“We have two reliquaries of Father [Junipero] Serra,” says Msgr. Stephen Doktorczyk, vicar general of the Diocese of Orange. “They were gifted by the family of a deceased man who had obtained them.”
Msgr. Doktorczyk notes that when a church is formally dedicated, the bishop of that church’s diocese writes the Diocese of Rome to request a relic. “This was done for Holy Trinity, in South County. We wrote to the office in Rome, and relics were sent.”
Rome isn’t the only place that provides relics. “The bishop may write to the headquarters of a religious institute if the relics requested concern a saint who belonged to a particular religious institute while living,” says Msgr. Doktorczyk. “With more and more saints being named from outside of Italy, it’s more likely a bishop who wants a non-Roman saint would go outside of a Roman office to obtain such a relic.
“Once a relic is received, it is embedded in the dedicated church’s altar.”
Unfortunately, fake relics are sold every day, online and at such venues as flea markets. Some buyers want to believe in the authenticity of a relic, and they act on impulse. They should know that the Code of Canon Law #1190 states that, “It is absolutely forbidden to sell sacred relics.” That noted, those who would do so for profit simply cannot be trusted.
How can diocese officials know whether or not the relic they receive is real? Those that originate from the Vatican (or from the headquarters of a religious institute in its country of origin) must be sent with a certificate of authenticity signed by an approved Church official. To some extent, it boils down to common sense: An “authentic” relic available on eBay probably isn’t.

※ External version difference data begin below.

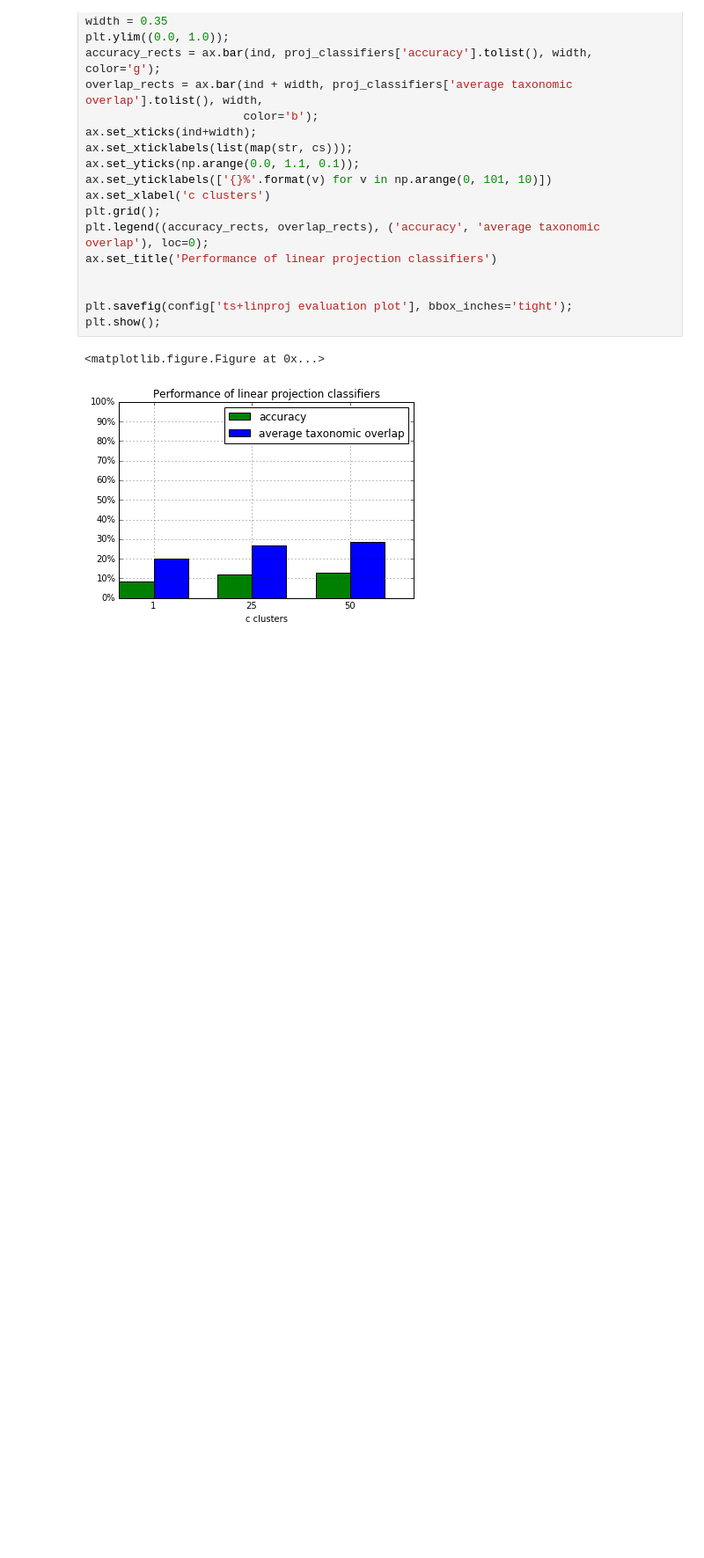
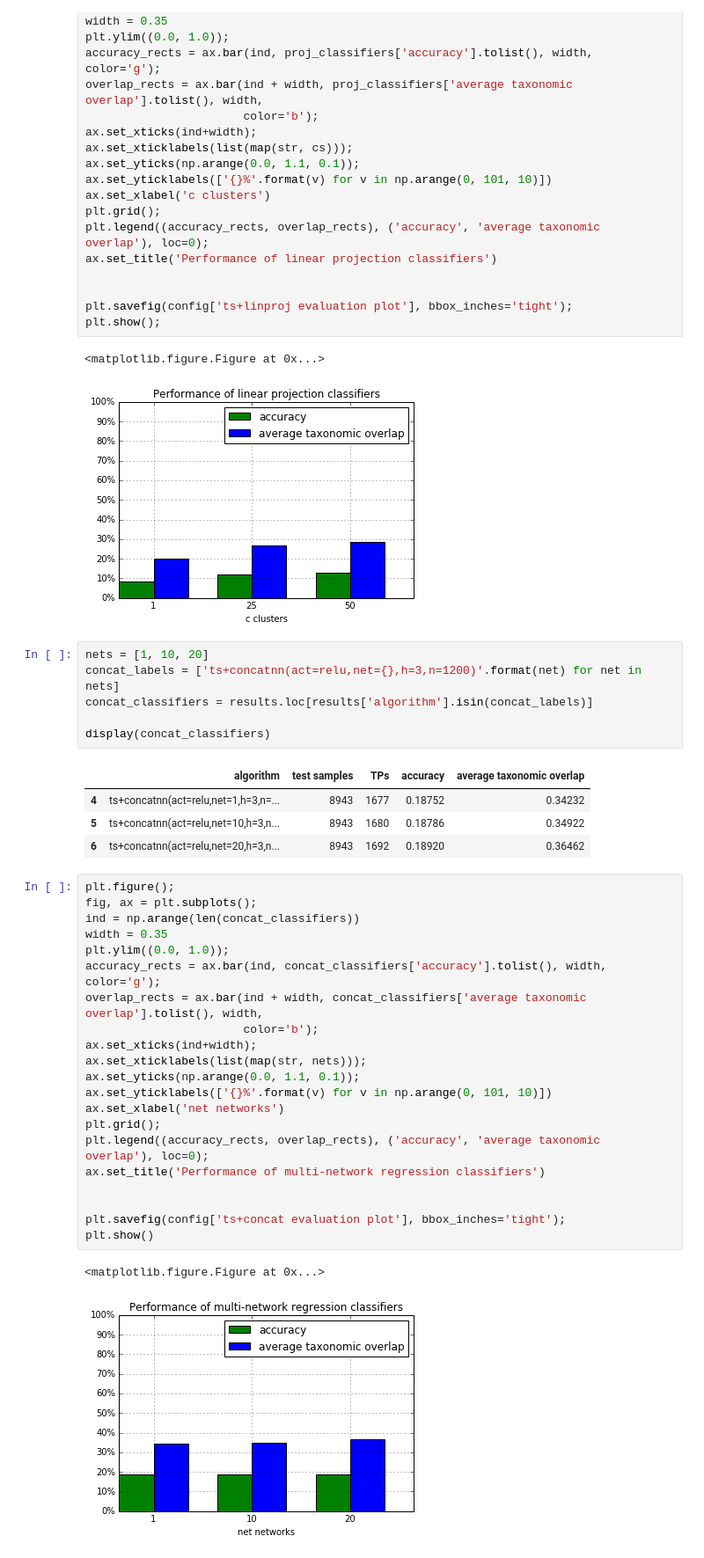
Before and after one commit to AlexBaier/bachelorthesis, a Jupyter notebook: evaluation/plots.ipynb, the cells around one changed output. Shown: that part at 88% size. Drawn from its saved outputs; the diff is of its cells as text; blank space fills up the shorter version.

Commit message:
Added hyperparameter analysis for ts+concat.

```diff
--- a/evaluation/plots.ipynb
+++ b/evaluation/plots.ipynb
@@ -189,3 +176,38 @@ plt.show();
 # %% [output]
 <matplotlib.figure.Figure at 0x...>
 [figure]
+# %%
+nets = [1, 10, 20]
+concat_labels = ['ts+concatnn(act=relu,net={},h=3,n=1200)'.format(net) for net in nets]
+concat_classifiers = results.loc[results['algorithm'].isin(concat_labels)]
+
+display(concat_classifiers)
+# %% [output]
+|  | algorithm | test samples | TPs | accuracy | average taxonomic overlap |
+| 4 | ts+concatnn(act=relu,net=1,h=3,n=... | 8943 | 1677 | 0.18752 | 0.34232 |
+| 5 | ts+concatnn(act=relu,net=10,h=3,n... | 8943 | 1680 | 0.18786 | 0.34922 |
+| 6 | ts+concatnn(act=relu,net=20,h=3,n... | 8943 | 1692 | 0.18920 | 0.36462 |
+# %%
+plt.figure();
+fig, ax = plt.subplots();
+ind = np.arange(len(concat_classifiers))
+width = 0.35
+plt.ylim((0.0, 1.0));
+accuracy_rects = ax.bar(ind, concat_classifiers['accuracy'].tolist(), width, color='g');
+overlap_rects = ax.bar(ind + width, concat_classifiers['average taxonomic overlap'].tolist(), width,
+                       color='b');
+ax.set_xticks(ind+width);
+ax.set_xticklabels(list(map(str, nets)));
+ax.set_yticks(np.arange(0.0, 1.1, 0.1));
+ax.set_yticklabels(['{}%'.format(v) for v in np.arange(0, 101, 10)])
+ax.set_xlabel('net networks')
+plt.grid();
+plt.legend((accuracy_rects, overlap_rects), ('accuracy', 'average taxonomic overlap'), loc=0);
+ax.set_title('Performance of multi-network regression classifiers')
+
+
+plt.savefig(config['ts+concat evaluation plot'], bbox_inches='tight');
+plt.show()
+# %% [output]
+<matplotlib.figure.Figure at 0x...>
+[figure, added]
```
Also changed, not shown: parts of 5 cells of this notebook, 9 other files.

A pragmatist, cynical or otherwise, may argue that a sacred relic’s authenticity needn’t even be an issue. Sacred or fake, the object in question points to all that is divine. No relic is, or has ever been, divine, but faith ultimately leads the believer to its holy source.
St. Augustine put it another way: “For even now miracles are wrought in the name of Christ, whether by His sacraments or by the prayers or relics of His saints.”